And Brenda Frese is one win away from an incredible milestone.
Now in her 20th season of being a head coach at the Division I level, Frese is set to join the ranks of the very few who have had such a level of prolonged success in their careers to accumulate 500 wins.
Her record over the course of her coaching career is up to 499-150 (.769), showing that she’s not only compiled a ton of victories, she’s doing so at an efficient rate.
If she wants to break that milestone in Maryland’s next game, the celebration will have to come on the road. On Tuesday night, the Terrapins will play in Lincoln for a matchup with the Nebraska Cornhuskers. Tipoff is scheduled for 8 p.m. ET and can be seen on BTN Plus.
Nebraska Cornhuskers (7-7, 2-1 Big Ten)
2017-18 record: 21-11 (11-5 Big Ten)
Head coach Amy Williams is in her third season with the Huskers after being named head coach in the spring of 2016. Following a four-year playing career in Lincoln, Williams got her start in coaching very soon after graduating in 1998. After stops with Rogers State and South Dakota, Williams returned to her alma mater and made the NCAA Tournament in just her second season.
Players to know
Sam Haiby, freshman, guard, 5’9, No. 4. Despite coming into a program that retained its five leading scorers, Haiby has made quite the impact to start her collegiate career. She’s come off the bench in every game thus far, but that hasn’t stopped the freshman from pacing the team in scoring through 14 games. In 22.6 minutes per game, Haiby has averaged 10.7 points and 2.8 assists, first and second on the team, respectively.
Leigha Brown, freshman, forward, 6’1, No. 32. Like Haiby, not only is Brown in her first year with Nebraska, she also hasn’t received a single start yet this season. Nevertheless, her contributions to the team have been invaluable coming off the bench. In only 17.6 minutes per game, Brown has averaged 10.4 points, second on the team, while shooting the ball from the field at a 44 percent clip.
Depth. So far this season, the Huskers haven’t had too many standout players. Instead, the offense has been an ensemble act, and contributions have come in from all over the court and bench. Eight players have averaged at least 17.5 minutes and 7.8 points, and on any given night a single player could break out and take over the game.
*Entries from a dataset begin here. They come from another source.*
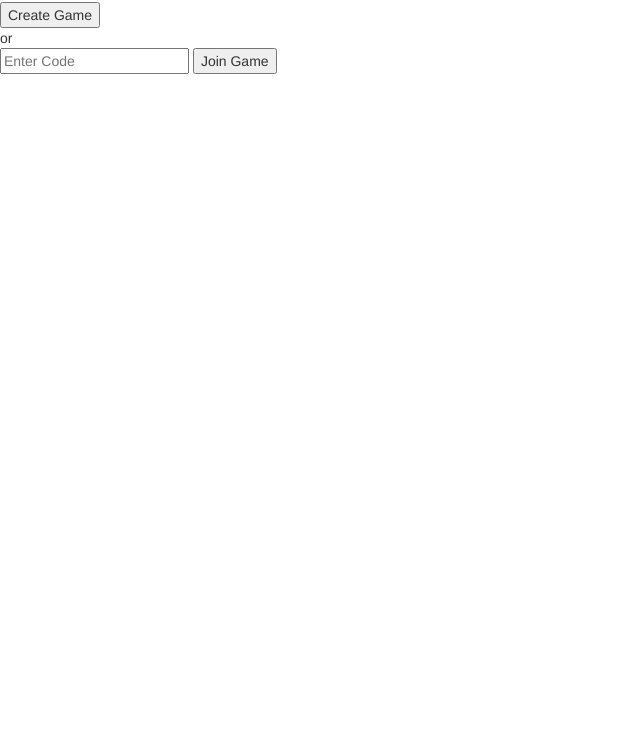
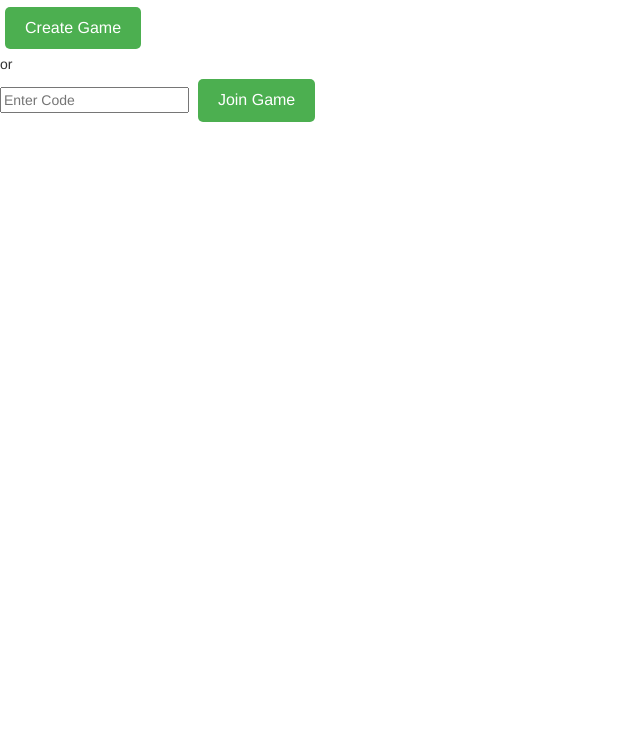
Before and after one commit to Amanaezi/rock-paper-scissors, a website: page client/index.html in a window 1280 px wide. Shown: the part 68-800 px from the top of the page, without its empty margins (0-640 px from the left). Drawn offline with nearby package versions, Linux system fonts and the light colour scheme; no server answers.

Commit message:
fix interface

```diff
--- a/client/style.css
+++ b/client/style.css
@@ -1,12 +1,19 @@
 h1 {
     color: #1a8cd3;
 }
-.rock {
 
+button {
+    padding: 10px 20px;
+    margin: 5px;
+    border: none;
+    background-color: #4caf50;
+    color: white;
+    text-align: center;
+    font-size: 16px;
+    cursor: pointer;
+    border-radius: 5px;
 }
-.paper {
 
+button:hover {
+    background-color: #45a049;
 }
-.scissor {
-
-}
```
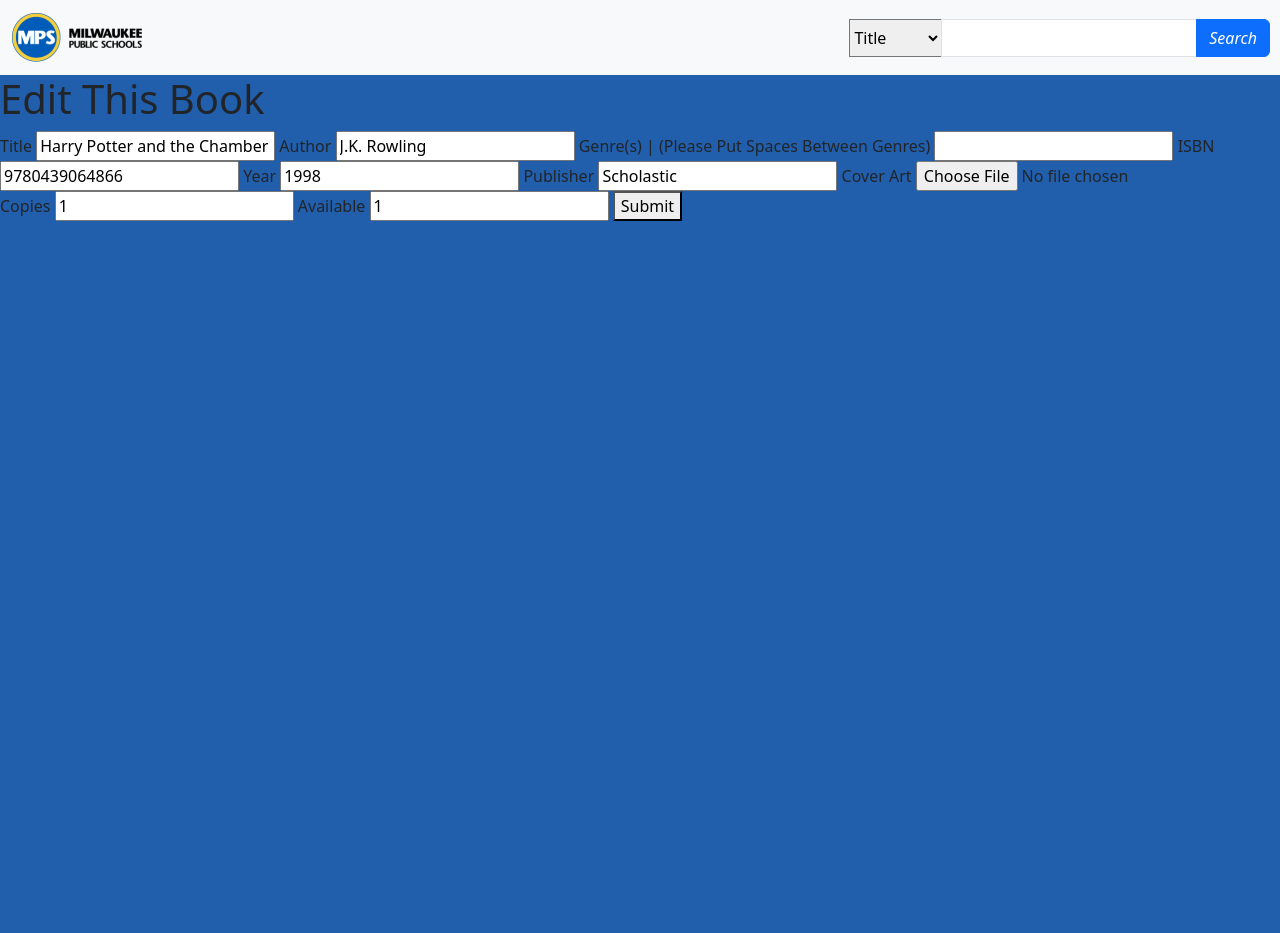
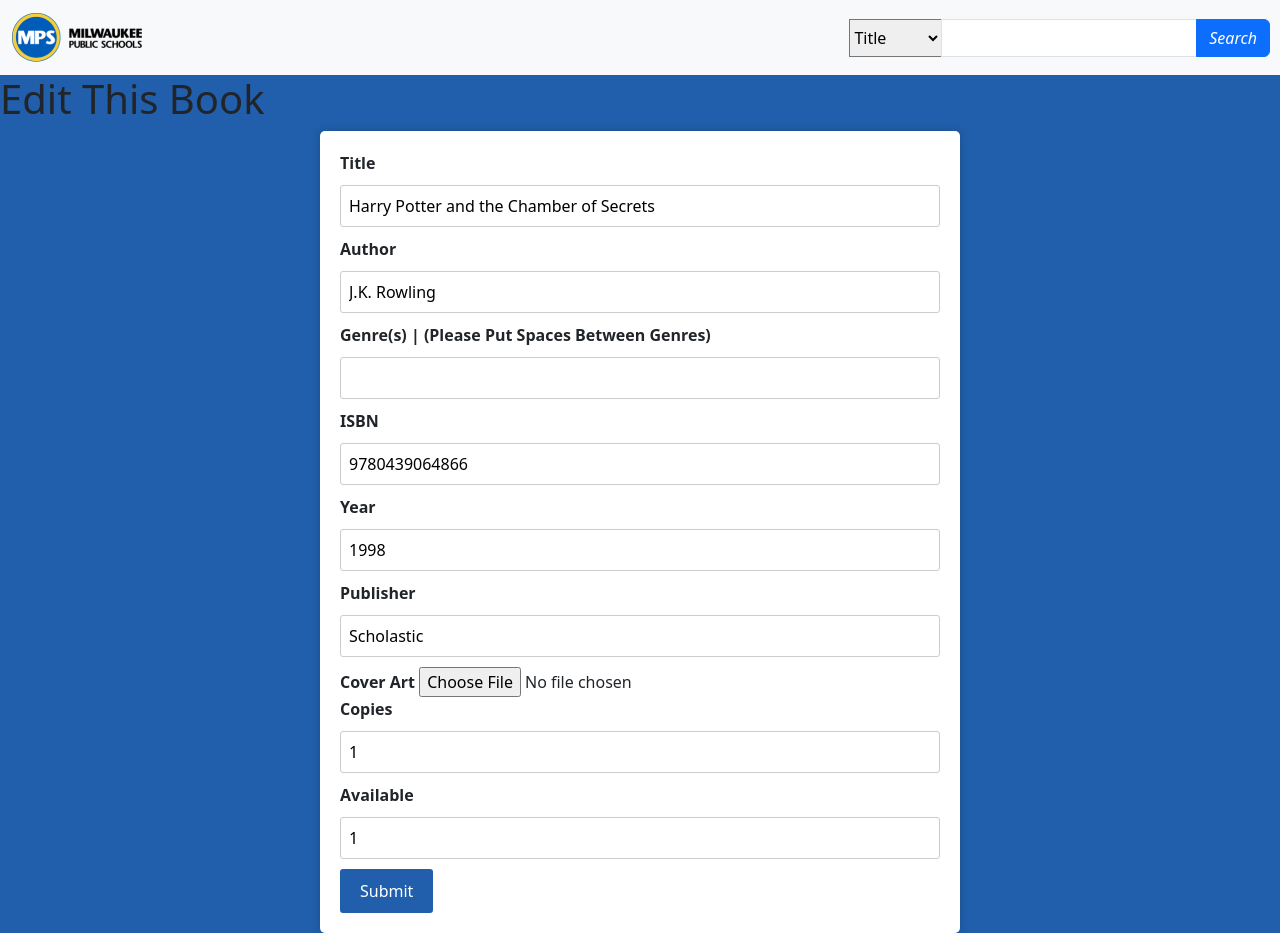
Before and after one commit to TouKoua/RichmondLibraryApp, a Django app: page /book/6/edit/ in a window 1280 px wide. Before the commit the page ends 221 px from the top, so only its background shows below. Run offline with Django 5.2, Linux system fonts and the light colour scheme; a user stored in the database is signed in; data comes from the database, SQL or seed files in the repository; both versions use the stored data as it was after the commit; some libraries are stand-ins or nearby versions.

Commit message:
Fixed up edit function for books.

```diff
--- a/Richmond_Library_App/views/book.py
+++ b/Richmond_Library_App/views/book.py
@@ -1,6 +1,6 @@
 from django.views import View
 from django.shortcuts import render, get_object_or_404, redirect
-from Richmond_Library_App.models import User, Book
+from Richmond_Library_App.models import User, Book, Genre
 
 
 class BookPage(View):
@@ -59,7 +59,7 @@
 
 
         book = get_object_or_404(Book, id=book_id)
-        return render(request, "editBook.html", {'book': book})
+        return render(request, "editBook.html", {'book': book, 'status': get_user_status(request)})
 
     def post(self, request, book_id):
         book = get_object_or_404(Book, id=book_id)
@@ -67,18 +67,47 @@
         # Update book attributes based on the POST data
         book.title = request.POST.get('title')
         book.author = request.POST.get('author')
-        book.genre = request.POST.get('genre')
+        genre = request.POST.get('genre')
         book.isbn = request.POST.get('isbn')
         book.year = request.POST.get('year')
         book.publisher = request.POST.get('publisher')
         book.copies = request.POST.get('copies')
         book.available = request.POST.get('available')
 
+        genre_list = uppercase_genre(genre.split(" "))
+
         # Handle image upload separately if needed
         if 'image' in request.FILES:
             book.image = request.FILES['image']
 
         book.save()
+        remove_book_genre(book)
+        parse_genre(genre_list, book)
 
         # Redirect to the books page or any other page you prefer
         return redirect('Home')
+
+
+def uppercase_genre(list):
+    for i in range(len(list)):
+        list[i] = list[i][0].upper() + list[i][1:]
+    return list
+
+
+def parse_genre(list, book):
+    for i in list:
+        try:
+            genre_object = Genre.objects.get(genre_name=i)
+            genre_object.book.add(book)
+            genre_object.save()
+        except:
+            genre_object = Genre.objects.create(genre_name=i)
+            genre_object.book.add(book)
+            genre_object.save()
+
+
+def remove_book_genre(book):
+  genre_list = Genre.objects.all()
+  for genre in genre_list:
+    if genre.book.contains(book):
+      genre.book.remove(book)
--- a/Richmond_Library_App/views/result.py
+++ b/Richmond_Library_App/views/result.py
@@ -2,7 +2,7 @@
 from django import forms
 from django.shortcuts import render
 from Richmond_Library_App.document import BookDocument, GenreDocument
-from Richmond_Library_App.models import Genre, Book
+from Richmond_Library_App.models import Genre, Book, User
 
 class FilterForm(forms.Form):
     author = forms.CharField(initial="", widget=forms.TextInput(attrs={'class': 'form-control'}), required=False)
@@ -81,3 +81,7 @@
         return booklist
 
     return booklist
+
+def get_user_status(request):
+    user = User.objects.get(username=request.user.username)
+    return user.user_type
--- a/static/addBook.css
+++ b/static/addBook.css
@@ -44,3 +44,42 @@
     }
 
 /* Optional: Add more styling as needed */
+
+.edit-book-form {
+    width: 50%;
+    margin: 0 auto;
+    background-color: white; /* Yellow */
+    padding: 20px;
+    border-radius: 5px;
+    box-shadow: 0 0 10px rgba(0, 0, 0, 0.2);
+}
+
+    /* Input fields */
+    .edit-book-form input[type="text"],
+    .edit-book-form input[type="number"] {
+        width: 100%;
+        padding: 8px;
+        margin: 10px 0;
+        border: 1px solid #ccc;
+        border-radius: 3px;
+    }
+
+    /* Submit button */
+    .edit-book-form button[type="submit"] {
+        background-color: #215fac; /* Blue */
+        color: #fff;
+        padding: 10px 20px;
+        border: none;
+        cursor: pointer;
+        border-radius: 3px;
+    }
+
+        /* Hover effect for submit button */
+        .edit-book-form button[type="submit"]:hover {
+            background-color: #1b4e8a; /* Darker blue */
+        }
+
+    /* Optional: Style labels, etc. */
+    .edit-book-form label {
+        font-weight: bold;
+    }
```
Also changed, not shown: db.sqlite3.
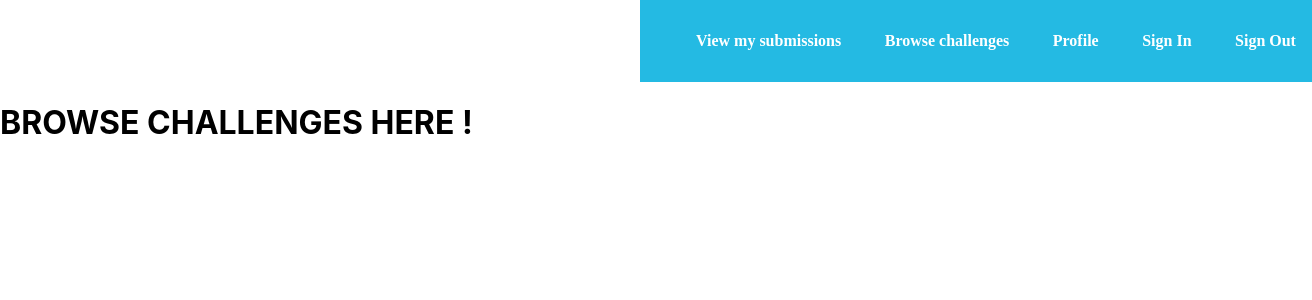
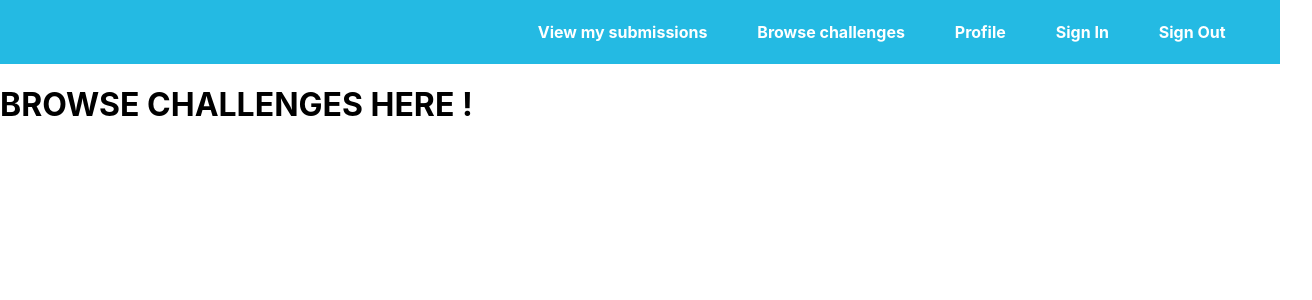
Before and after one commit to mcbadger88/real-code-problems-frontend, a React (Create React App) app in the folder react-app/: page /challenges in a window 1280 px wide. Shown: the top 300 px of the page, 1312 px wide, since content can reach past the window. Built offline with nearby package versions, Linux system fonts and the light colour scheme.

Commit message:
navbar css module implemented

```diff
--- a/react-app/src/components/NavBar/NavBar.css
+++ /dev/null
@@ -1,30 +0,0 @@
-
-
-
-.NavBar {
-    font-family: 'IBM Plex Sans';
-    background-color: #24BAE3;
-    width:50%;
-    margin-left:50%;
-    padding:1em;
-    font-weight: 700;
-}
-
-
-ul {
-    text-decoration: none;
-    display:flex;
-    justify-content: space-between;
-    list-style-type: none;
-}
-
-.nav-links {
-    color:white;
-    text-decoration: none;
-    padding-bottom:0.5em;
-}
-
-.nav-links:hover {
-    border-bottom: 2px solid #083256;
-    color: #083256;
-}
--- a/react-app/src/components/NavBar/NavBar.js
+++ /dev/null
@@ -1,22 +0,0 @@
-import React from 'react';
-import {NavLink} from 'react-router-dom';
-import '../NavBar/NavBar.css'
-
-const NavBar = () => {
-
-    return(
-        <nav className='NavBar'>
-            <ul className='Links'>
-                <li><NavLink class='nav-links' to={"/candidates/:id/attempts"}>View my submissions</NavLink></li>
-                <li><NavLink class='nav-links' to={"/challenges"}>Browse challenges</NavLink></li>
-                <li><NavLink class='nav-links'to={"/candidates/:id"}>Profile</NavLink></li>
-                <li><NavLink class='nav-links' to={"/signup"}>Sign In</NavLink></li>
-                <li><NavLink class='nav-links' to={"/signup"}>Sign Out</NavLink></li>
-
-            </ul>
-        </nav>
-    )
-
-}
-
-export default NavBar;
--- /dev/null
+++ b/react-app/src/components/NavBar/NavBar.jsx
@@ -0,0 +1,21 @@
+import React from 'react';
+import {NavLink} from 'react-router-dom';
+import styles from '../NavBar/NavBarStyles.module.css'
+
+const NavBar = () => {
+
+    return(
+        <nav className={styles.NavBar}>
+            <ul className='links'>
+                <li><NavLink class={styles.NavLink} to={"/candidates/:id/attempts"}>View my submissions</NavLink></li>
+                <li><NavLink class={styles.NavLink} to={"/challenges"}>Browse challenges</NavLink></li>
+                <li><NavLink class={styles.NavLink} to={"/candidates/:id"}>Profile</NavLink></li>
+                <li><NavLink class={styles.NavLink} to={"/signup"}>Sign In</NavLink></li>
+                <li><NavLink class={styles.NavLink} to={"/signup"}>Sign Out</NavLink></li>
+            </ul>
+        </nav>
+    )
+
+}
+
+export default NavBar;
--- /dev/null
+++ b/react-app/src/components/NavBar/NavBarStyles.module.css
@@ -0,0 +1,43 @@
+
+
+
+.NavBar {
+    font-size: 1rem;
+    line-height: 1.5;
+    background-color: #24BAE3;
+    padding:0.25em;
+    font-weight: 700;
+
+}
+ul {
+
+    text-decoration: none;
+    display:flex;
+    padding-left:0;
+    flex-direction: column;
+    justify-content: space-around;
+    list-style-type: none;
+    text-align:center;
+}
+
+@media(min-width:780px) {
+    ul {
+        flex-direction: row;
+        margin-left: 40%;
+        margin-right:2%;
+    }
+}
+
+.NavLink {
+    color:white;
+    text-decoration: none;
+    margin-bottom:0.25em;
+    margin-left:0;
+    padding-bottom:0.1em;
+}
+
+.NavLink:hover {
+    border-bottom: 2px solid #083256;
+    color: #083256;
+
+}
--- a/react-app/src/index.css
+++ b/react-app/src/index.css
@@ -1,17 +1,12 @@
-@import url('https://fonts.googleapis.com/css?family=Josefin+Sans');
+@import url('https://fonts.googleapis.com/css?family=IBM+Plex+Sans');
 /* this line is added by Brian, import google font */
 
 
 body {
   margin: 0;
-  font-family: -apple-system, BlinkMacSystemFont, 'Segoe UI', 'Roboto', 'Oxygen',
+  font-family: -apple-system, BlinkMacSystemFont, 'IBM Plex Sans','Segoe UI', 'Roboto', 'Oxygen',
     'Ubuntu', 'Cantarell', 'Fira Sans', 'Droid Sans', 'Helvetica Neue',
     sans-serif;
   -webkit-font-smoothing: antialiased;
   -moz-osx-font-smoothing: grayscale;
 }
-
-code {
-  font-family: source-code-pro, Menlo, Monaco, Consolas, 'Courier New',
-    monospace;
-}
--- a/react-app/src/pages/Home.js
+++ b/react-app/src/pages/Home.js
@@ -1,5 +1,5 @@
 import React, { useState, useEffect } from 'react';
-import NavBar from '../components/NavBar/NavBar'
+import NavBar from '../components/NavBar/NavBar.jsx'
 
 const Home = () => {
     return (
```
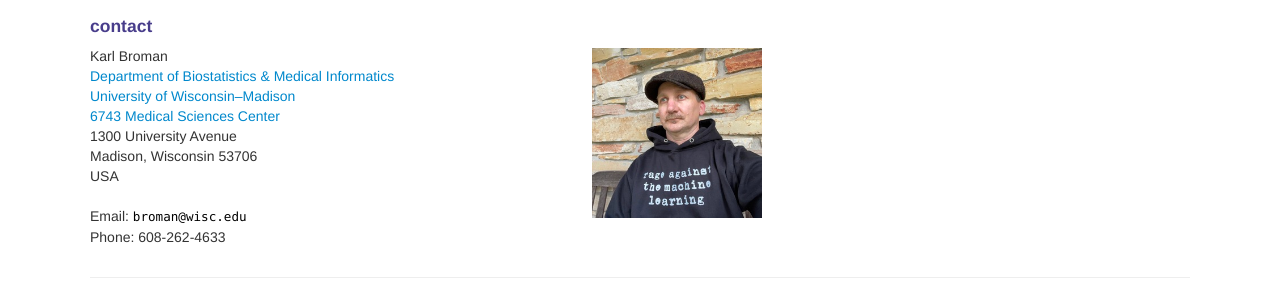
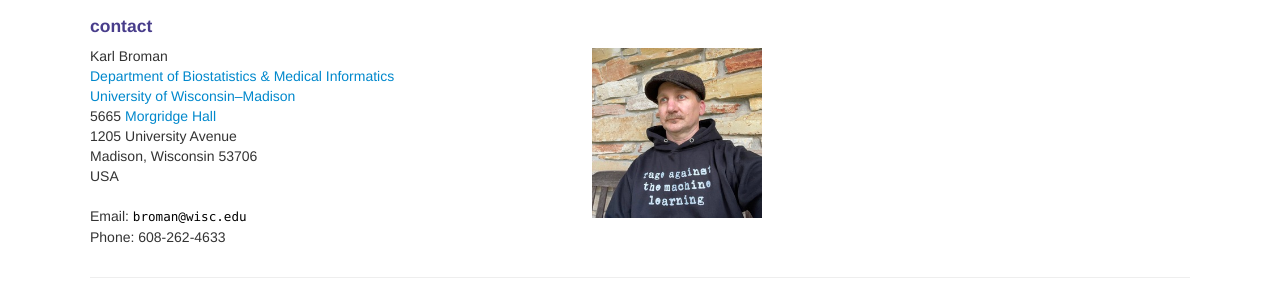
Before and after one commit to kbroman/kbroman.github.io, a Jekyll site: the page built from about.md, in a window 1280 px wide. Shown: the part 519-819 px from the top of the page. Built offline with Jekyll 4.4.1, drawn with Linux system fonts in a browser that asks for light colours.

Commit message:
Update work address

```diff
--- a/about.md
+++ b/about.md
@@ -51,8 +51,8 @@
             Karl Broman<br/>
             <a href="https://www.biostat.wisc.edu">Department of Biostatistics &amp; Medical Informatics</a><br/>
             <a href="https://www.wisc.edu">University of Wisconsin&ndash;Madison</a><br/>
-            <a href="6743msc.html">6743 Medical Sciences Center</a><br/>
-            1300 University Avenue<br/>
+            5665 <a href="https://map.wisc.edu/s/1txt7uns">Morgridge Hall</a><br/>
+            1205 University Avenue<br/>
             Madison, Wisconsin 53706<br/>
             USA<br/><br/>
 
```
Defense. Nebraska is a relatively young team, currently led by a pair of freshman. And as is often the case with younger squads, defense could be tough in the early stages of the season. That’s been the case thus far, as the Huskers allow 70.4 points per game to opponents, second worst in the Big Ten and 290th in the nation out of 349 Division I teams.
Three things to watch
1. Can Maryland get back on track? The Terrapins have won two of their past three games, so the sky isn’t falling just yet. But as conference play has started, Maryland has not looked the part of a top-five team. In fact, they’ve looked average at best over the past two weeks. This is a good chance to get back on track, but then again, so was Saturday’s home game against the Buckeyes.
2. What’s wrong with Shakira Austin? After four Big Ten Freshman of the Week awards through the first half-dozen weeks of the season, it seemed as though Maryland women’s basketball had the new face of its program. And while we’ll reserve judgement on a freshman for a three-game stretch, it hasn’t been good as of late. Over the past two weeks, Austin has averaged 3.0 points and 8.0 rebounds in just 16.3 minutes per outing.
3. Who steps up for Nebraska? As mentioned previously, the Huskers have eight players scoring often. And while that formula bodes well over the course of the season, to knock off a top team like Maryland, someone is going to have to step up in a big way to lead the Huskers to victory. That could be Haiby or Brown or anyone, and we’ll have to see who shoulders the weight in a big spot.